Community news|30/09/22

“Telework in the EU: Regulatory frameworks and recent updates”

Home > The news of EUROGIP and occupational risks in Europe > “Telework in the EU: Regulatory frameworks and recent updates”

A considerable proportion of people in the EU will continue to telework in some form after the Covid-19 pandemic. In a new report, Eurofound analyses telework legislation, collective agreements, political and scientific debates and the many challenges involved.

There is no single approach in Europe:

  • New legislation in Austria, Spain, Latvia, Romania, Slovakia and Portugal, with changes focusing on access to telework and the information the employer must provide to the teleworker, new definitions, organisation of working time and the right to disconnect, compensation of costs.
  • Draft laws under discussion: Germany, Ireland and Luxembourg.
  • Binding national agreements on telework negotiated or updated: Belgium, France and Luxembourg.
  • Code of practice: Ireland.

A significant number of collective agreements on telework have been introduced during the pandemic at company and sector level. This is particularly true where provisions already existed, such as in financial services, manufacturing or information and communications.

Since the start of the pandemic, twice as many countries have included the right to telework in their national legislation. In several countries, employees in “teleworkable” positions are now allowed to request telework, including France, Lithuania, Portugal and the Netherlands, while legislation is being developed in Germany and Ireland.

“Monitoring developments in EU countries must remain a priority for policy makers, including on different types of telework arrangements, working time arrangements, the right to disconnect, the right to request telework, the relationship between telework and gender equality, work-life balance and psychosocial risks. If teleworkers across the EU are to be protected in the same way, common standards will also be needed.”

Find out more

Discover other news



SWEDEN: Serious accidents and long-term sick leave in the food industry

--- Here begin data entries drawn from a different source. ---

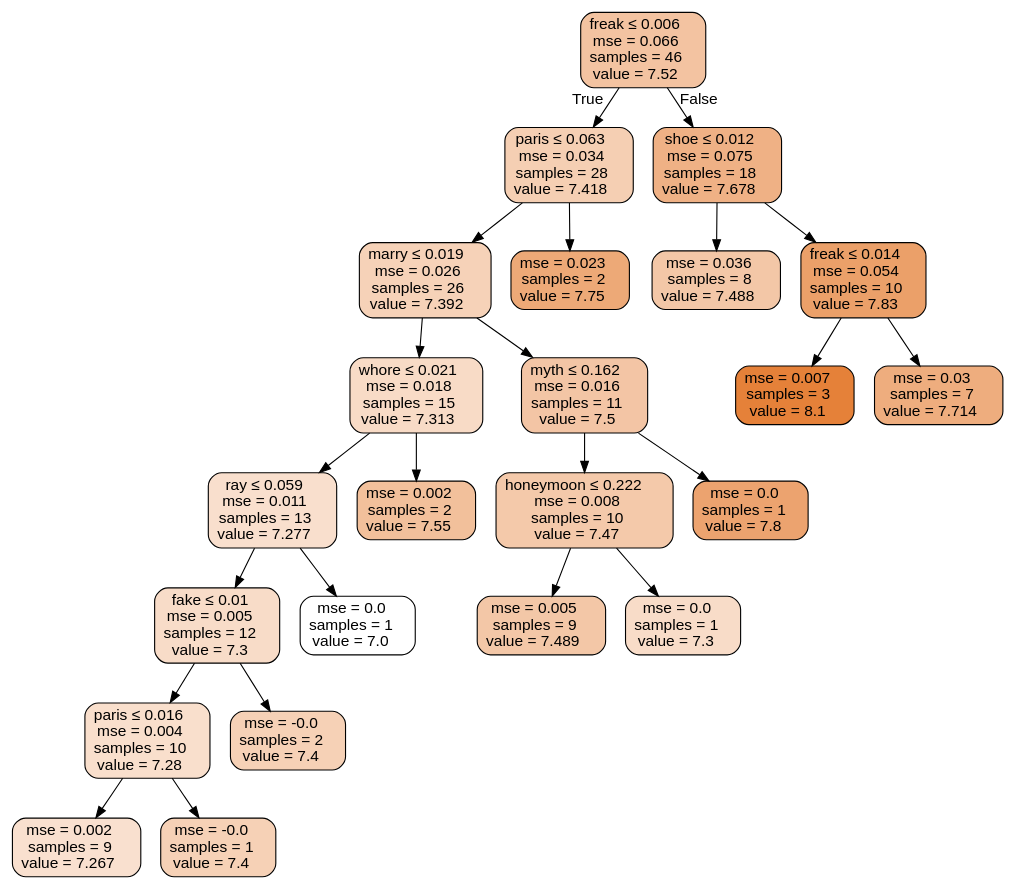
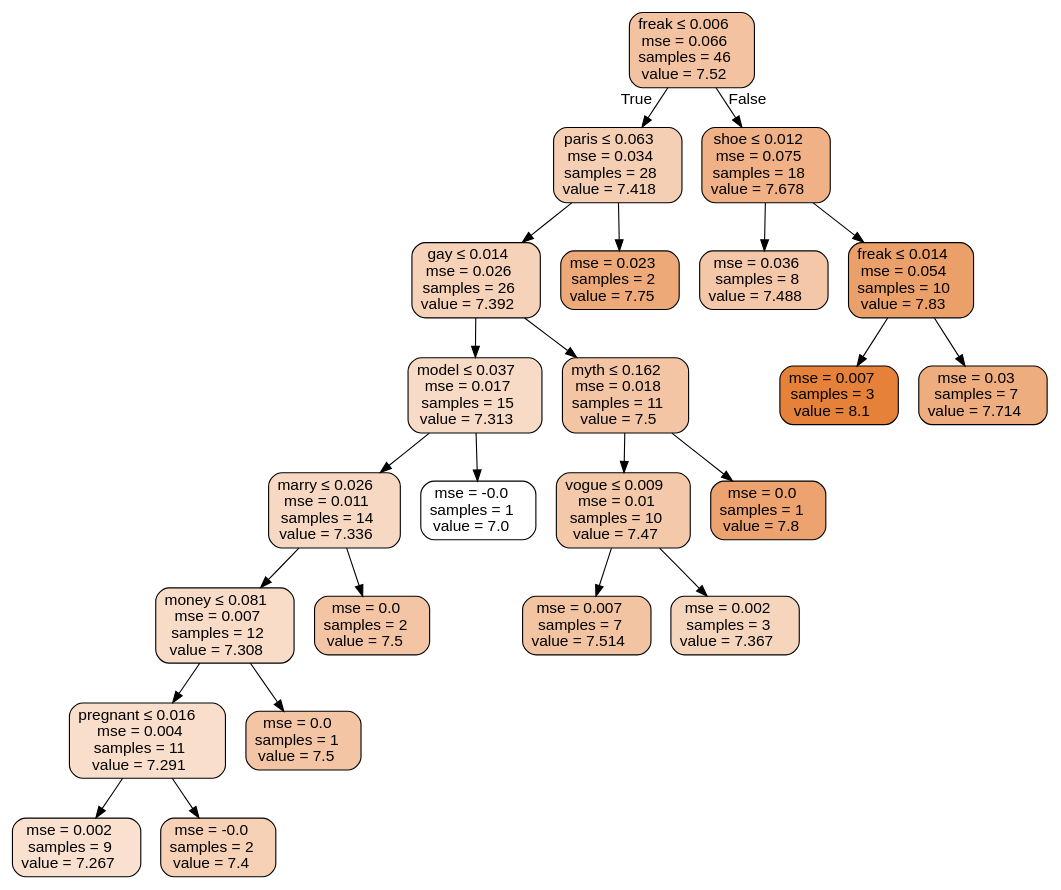
One commit to ranilovi/SATC_rating_prediction changed the diagram in boston_tree.dot. Above: the diagram before and after it, drawn with Graphviz. The commit also changed 3 other files, not shown here.

```diff
--- a/boston_tree.dot
+++ b/boston_tree.dot
@@ -1,49 +1,49 @@
 digraph Tree {
 node [shape=box, style="filled, rounded", color="black", fontname=helvetica] ;
 edge [fontname=helvetica] ;
 0 [label=<freak &le; 0.006<br/>mse = 0.066<br/>samples = 46<br/>value = 7.52>, fillcolor="#e5813978"] ;
 1 [label=<paris &le; 0.063<br/>mse = 0.034<br/>samples = 28<br/>value = 7.418>, fillcolor="#e5813961"] ;
 0 -> 1 [labeldistance=2.5, labelangle=45, headlabel="True"] ;
-2 [label=<marry &le; 0.019<br/>mse = 0.026<br/>samples = 26<br/>value = 7.392>, fillcolor="#e581395b"] ;
+2 [label=<gay &le; 0.014<br/>mse = 0.026<br/>samples = 26<br/>value = 7.392>, fillcolor="#e581395b"] ;
 1 -> 2 ;
-3 [label=<whore &le; 0.021<br/>mse = 0.018<br/>samples = 15<br/>value = 7.313>, fillcolor="#e5813949"] ;
+3 [label=<model &le; 0.037<br/>mse = 0.017<br/>samples = 15<br/>value = 7.313>, fillcolor="#e5813949"] ;
 2 -> 3 ;
-4 [label=<ray &le; 0.059<br/>mse = 0.011<br/>samples = 13<br/>value = 7.277>, fillcolor="#e5813940"] ;
+4 [label=<marry &le; 0.026<br/>mse = 0.011<br/>samples = 14<br/>value = 7.336>, fillcolor="#e581394e"] ;
 3 -> 4 ;
-5 [label=<fake &le; 0.01<br/>mse = 0.005<br/>samples = 12<br/>value = 7.3>, fillcolor="#e5813946"] ;
+5 [label=<money &le; 0.081<br/>mse = 0.007<br/>samples = 12<br/>value = 7.308>, fillcolor="#e5813947"] ;
 4 -> 5 ;
-6 [label=<paris &le; 0.016<br/>mse = 0.004<br/>samples = 10<br/>value = 7.28>, fillcolor="#e5813941"] ;
+6 [label=<pregnant &le; 0.016<br/>mse = 0.004<br/>samples = 11<br/>value = 7.291>, fillcolor="#e5813943"] ;
 5 -> 6 ;
 7 [label=<mse = 0.002<br/>samples = 9<br/>value = 7.267>, fillcolor="#e581393e"] ;
 6 -> 7 ;
-8 [label=<mse = -0.0<br/>samples = 1<br/>value = 7.4>, fillcolor="#e581395d"] ;
+8 [label=<mse = -0.0<br/>samples = 2<br/>value = 7.4>, fillcolor="#e581395d"] ;
 6 -> 8 ;
-9 [label=<mse = -0.0<br/>samples = 2<br/>value = 7.4>, fillcolor="#e581395d"] ;
+9 [label=<mse = 0.0<br/>samples = 1<br/>value = 7.5>, fillcolor="#e5813974"] ;
 5 -> 9 ;
-10 [label=<mse = 0.0<br/>samples = 1<br/>value = 7.0>, fillcolor="#e5813900"] ;
+10 [label=<mse = 0.0<br/>samples = 2<br/>value = 7.5>, fillcolor="#e5813974"] ;
 4 -> 10 ;
-11 [label=<mse = 0.002<br/>samples = 2<br/>value = 7.55>, fillcolor="#e5813980"] ;
+11 [label=<mse = -0.0<br/>samples = 1<br/>value = 7.0>, fillcolor="#e5813900"] ;
 3 -> 11 ;
-12 [label=<myth &le; 0.162<br/>mse = 0.016<br/>samples = 11<br/>value = 7.5>, fillcolor="#e5813974"] ;
+12 [label=<myth &le; 0.162<br/>mse = 0.018<br/>samples = 11<br/>value = 7.5>, fillcolor="#e5813974"] ;
 2 -> 12 ;
-13 [label=<honeymoon &le; 0.222<br/>mse = 0.008<br/>samples = 10<br/>value = 7.47>, fillcolor="#e581396d"] ;
+13 [label=<vogue &le; 0.009<br/>mse = 0.01<br/>samples = 10<br/>value = 7.47>, fillcolor="#e581396d"] ;
 12 -> 13 ;
-14 [label=<mse = 0.005<br/>samples = 9<br/>value = 7.489>, fillcolor="#e5813971"] ;
+14 [label=<mse = 0.007<br/>samples = 7<br/>value = 7.514>, fillcolor="#e5813977"] ;
 13 -> 14 ;
-15 [label=<mse = 0.0<br/>samples = 1<br/>value = 7.3>, fillcolor="#e5813946"] ;
+15 [label=<mse = 0.002<br/>samples = 3<br/>value = 7.367>, fillcolor="#e5813955"] ;
 13 -> 15 ;
 16 [label=<mse = 0.0<br/>samples = 1<br/>value = 7.8>, fillcolor="#e58139b9"] ;
 12 -> 16 ;
 17 [label=<mse = 0.023<br/>samples = 2<br/>value = 7.75>, fillcolor="#e58139ae"] ;
 1 -> 17 ;
 18 [label=<shoe &le; 0.012<br/>mse = 0.075<br/>samples = 18<br/>value = 7.678>, fillcolor="#e581399d"] ;
 0 -> 18 [labeldistance=2.5, labelangle=-45, headlabel="False"] ;
 19 [label=<mse = 0.036<br/>samples = 8<br/>value = 7.488>, fillcolor="#e5813971"] ;
 18 -> 19 ;
 20 [label=<freak &le; 0.014<br/>mse = 0.054<br/>samples = 10<br/>value = 7.83>, fillcolor="#e58139c0"] ;
 18 -> 20 ;
 21 [label=<mse = 0.007<br/>samples = 3<br/>value = 8.1>, fillcolor="#e58139ff"] ;
 20 -> 21 ;
 22 [label=<mse = 0.03<br/>samples = 7<br/>value = 7.714>, fillcolor="#e58139a6"] ;
 20 -> 22 ;
 }
```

Workers in the food industry run a higher risk of serious accidents at work than other occupational groups. The average risk over the period 2017-2021 was 9.7 serious accidents at work per 1,000 employees. It was 15.5 for butchers and 8.9 for machine operators, who suffered the most serious accidents at work. Bakers and confectioners, although less affected, were still affected, with a rate of 5.3.

Community news

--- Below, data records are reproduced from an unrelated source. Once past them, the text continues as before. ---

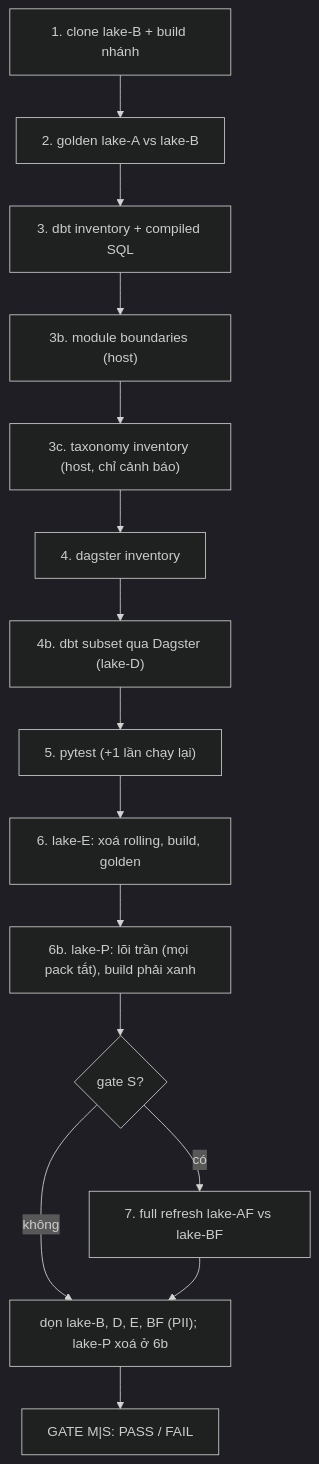
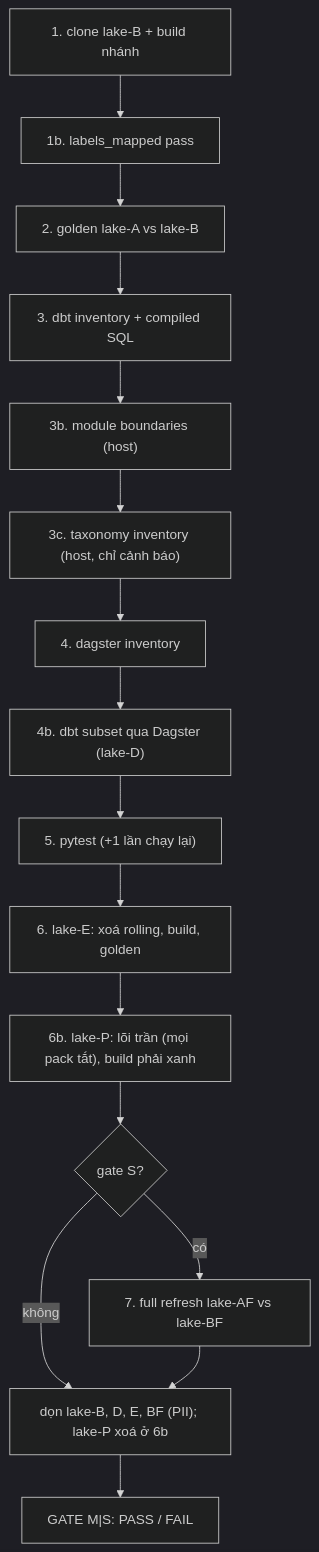
The fourth of 4 diagrams in docs/operations/refactor-safety-harness.md (vantt/data-integration), drawn with Mermaid (dark theme) before and after one commit. The commit also changed other lines of this file and 26 other files, not shown here.

````diff
--- a/docs/operations/refactor-safety-harness.md
+++ b/docs/operations/refactor-safety-harness.md
@@ -288,17 +288,17 @@
 ```mermaid
 flowchart TB
-    S1["1. clone lake-B + build nhánh"] --> S2["2. golden lake-A vs lake-B"]
+    S1["1. clone lake-B + build nhánh"] --> S1b["1b. labels_mapped pass"] --> S2["2. golden lake-A vs lake-B"]
     S2 --> S3["3. dbt inventory + compiled SQL"]
     S3 --> S3b["3b. module boundaries (host)"]
     S3b --> S3c["3c. taxonomy inventory (host, chỉ cảnh báo)"]
     S3c --> S4["4. dagster inventory"]
     S4 --> S4b["4b. dbt subset qua Dagster (lake-D)"]
     S4b --> S5["5. pytest (+1 lần chạy lại)"]
     S5 --> S6["6. lake-E: xoá rolling, build, golden"]
     S6 --> S6b["6b. lake-P: lõi trần (mọi pack tắt), build phải xanh"]
     S6b --> Q{"gate S?"}
     Q -- có --> S7["7. full refresh lake-AF vs lake-BF"]
     Q -- không --> CL
     S7 --> CL["dọn lake-B, D, E, BF (PII); lake-P xoá ở 6b"]
     CL --> R["GATE M|S: PASS / FAIL"]
 ```
````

Working at home and OHS with a new OiRA tool

Teleworking has developed strongly since the COVID-19 pandemic, transforming the way companies operate and employees work. However, the issue of occupational health and safety (OHS) remains fundamental. A new interactive online risk assessment tool (OiRA) offers a practical solution for employers and teleworkers, helping them to create safer and healthier home workspaces.



BELGIUM: what to expect from occupational illnesses in 2022

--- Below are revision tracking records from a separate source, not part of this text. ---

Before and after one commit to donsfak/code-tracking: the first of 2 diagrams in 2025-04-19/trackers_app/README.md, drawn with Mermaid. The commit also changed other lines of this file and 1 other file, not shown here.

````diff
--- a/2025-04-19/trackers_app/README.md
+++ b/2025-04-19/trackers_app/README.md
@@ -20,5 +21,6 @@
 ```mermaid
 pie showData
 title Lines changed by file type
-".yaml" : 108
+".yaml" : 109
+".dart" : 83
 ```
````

In 2022, around 38,500 people received compensation for permanent disability due to an occupational disease. And nearly 13,000 workers (private sector and provincial or local administrations, APL) filed a claim for compensation; 211 deaths were recognised, 73% of which were due to asbestos, 17% to silicosis and 10% to other diseases. These are the findings of the Fedris “Statistical Report on Occupational Diseases” 2022.